There are several reasons you may sign your title over to someone else, but the only circumstance in which you typically sign your title over to your insurance company is if you have a totaled vehicle. So, what do car insurance companies consider a totaled car?

There are title scams everywhere, so it’s very important to understand exactly what a title is, why it would get signed over to someone else, and how to sign a car title over to insurance or someone else. Read this article to learn more.

Before discussing the circumstances that warrant signing a title over, you should at first know what a car title is. Also known as a vehicle title or certificate of title, it is the document that certifies the vehicle’s registered owners. However, just because you bought the car doesn’t automatically make you the owner.

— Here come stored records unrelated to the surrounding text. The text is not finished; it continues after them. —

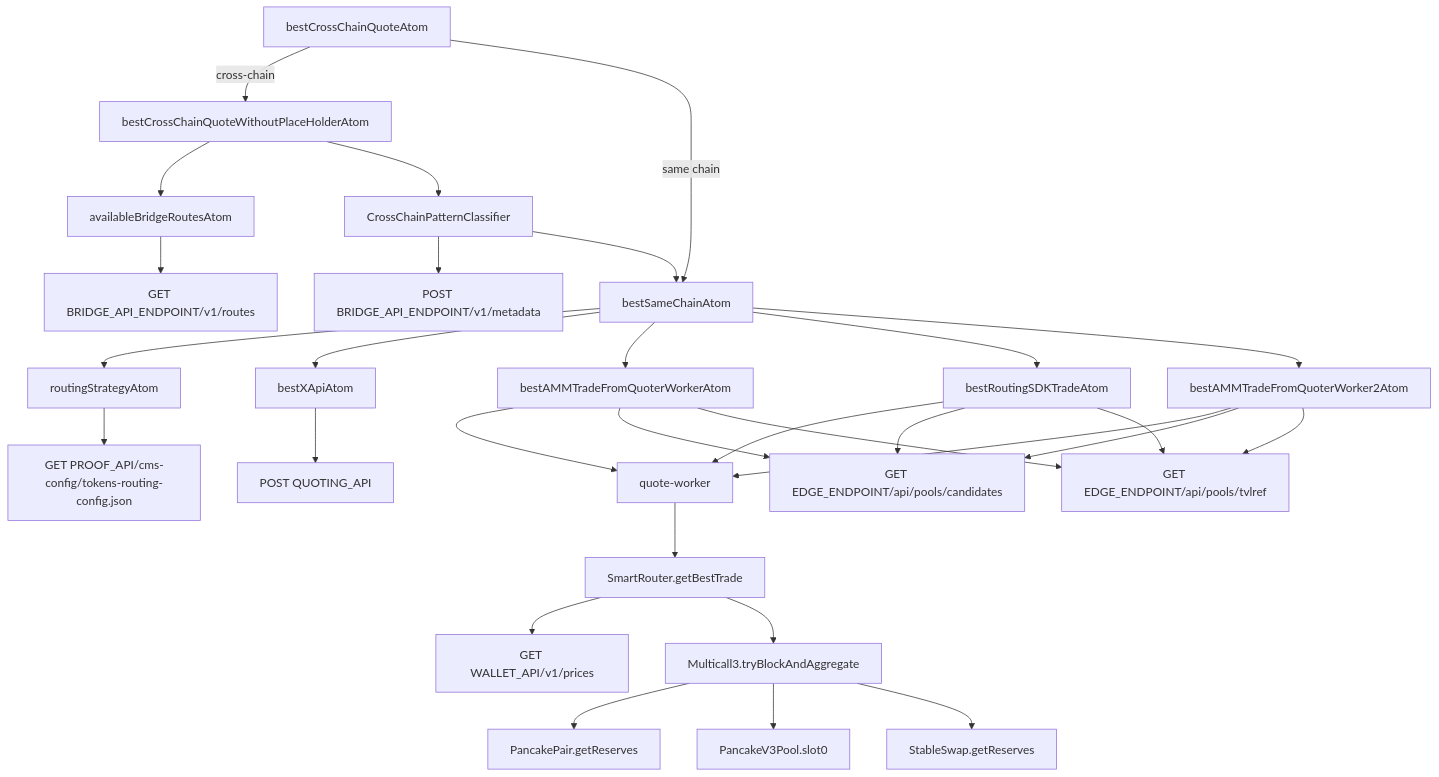
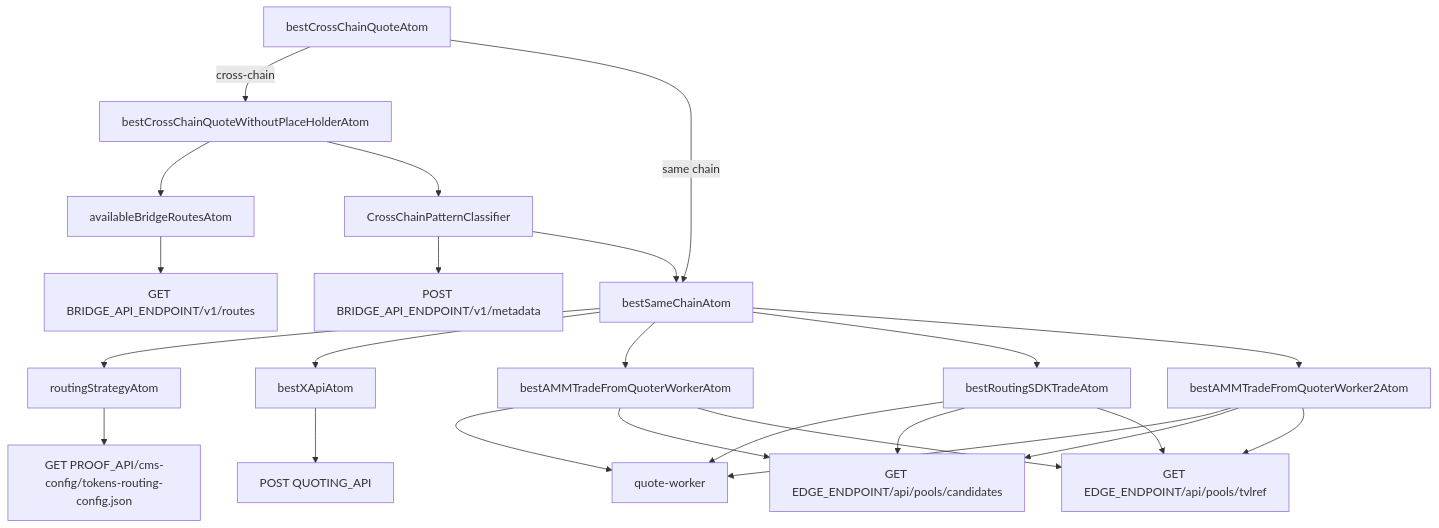
The first of 3 diagrams in apps/web/src/quoter/viz.md (chef-ryan/pancake-frontend), drawn with Mermaid before and after one commit. The commit also changed other lines of this file, not shown here.

Commit message:
update viz

````diff
--- a/apps/web/src/quoter/viz.md
+++ b/apps/web/src/quoter/viz.md
@@ -11,40 +11,34 @@
 ```mermaid
 flowchart TD
     A[bestCrossChainQuoteAtom]
     A -->|cross-chain| B[bestCrossChainQuoteWithoutPlaceHolderAtom]
     A -->|same chain| S[bestSameChainAtom]
 
     B --> R[availableBridgeRoutesAtom]
     R --> R1["GET BRIDGE_API_ENDPOINT/v1/routes"]
 
     B --> P[CrossChainPatternClassifier]
     P --> METADATA["POST BRIDGE_API_ENDPOINT/v1/metadata"]
     P --> S
 
     S --> RS[routingStrategyAtom]
     RS --> RS1["GET PROOF_API/cms-config/tokens-routing-config.json"]
 
     S --> QA[bestXApiAtom]
     QA --> QA1["POST QUOTING_API"]
 
     S --> BW1[bestAMMTradeFromQuoterWorkerAtom]
     BW1 --> W[quote-worker]
-    W --> SR[SmartRouter.getBestTrade]
-    SR --> WA["GET WALLET_API/v1/prices"]
-    SR --> M3["Multicall3.tryBlockAndAggregate"]
-    M3 --> V2["PancakePair.getReserves"]
-    M3 --> V3["PancakeV3Pool.slot0"]
-    M3 --> ST["StableSwap.getReserves"]
     BW1 --> EP1["GET EDGE_ENDPOINT/api/pools/candidates"]
     BW1 --> EP2["GET EDGE_ENDPOINT/api/pools/tvlref"]
 
     S --> BW2[bestRoutingSDKTradeAtom]
     BW2 --> W
     BW2 --> EP1
     BW2 --> EP2
 
     S --> BW3[bestAMMTradeFromQuoterWorker2Atom]
     BW3 --> W
     BW3 --> EP1
     BW3 --> EP2
 ```
````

If you paid the car in full, you would have to acquire the vehicle title by going to your local department of motor vehicles (DMV). You might also mistake the car title for the car registration. The registration certifies that you are authorized to drive the vehicle. It doesn’t prove vehicle ownership.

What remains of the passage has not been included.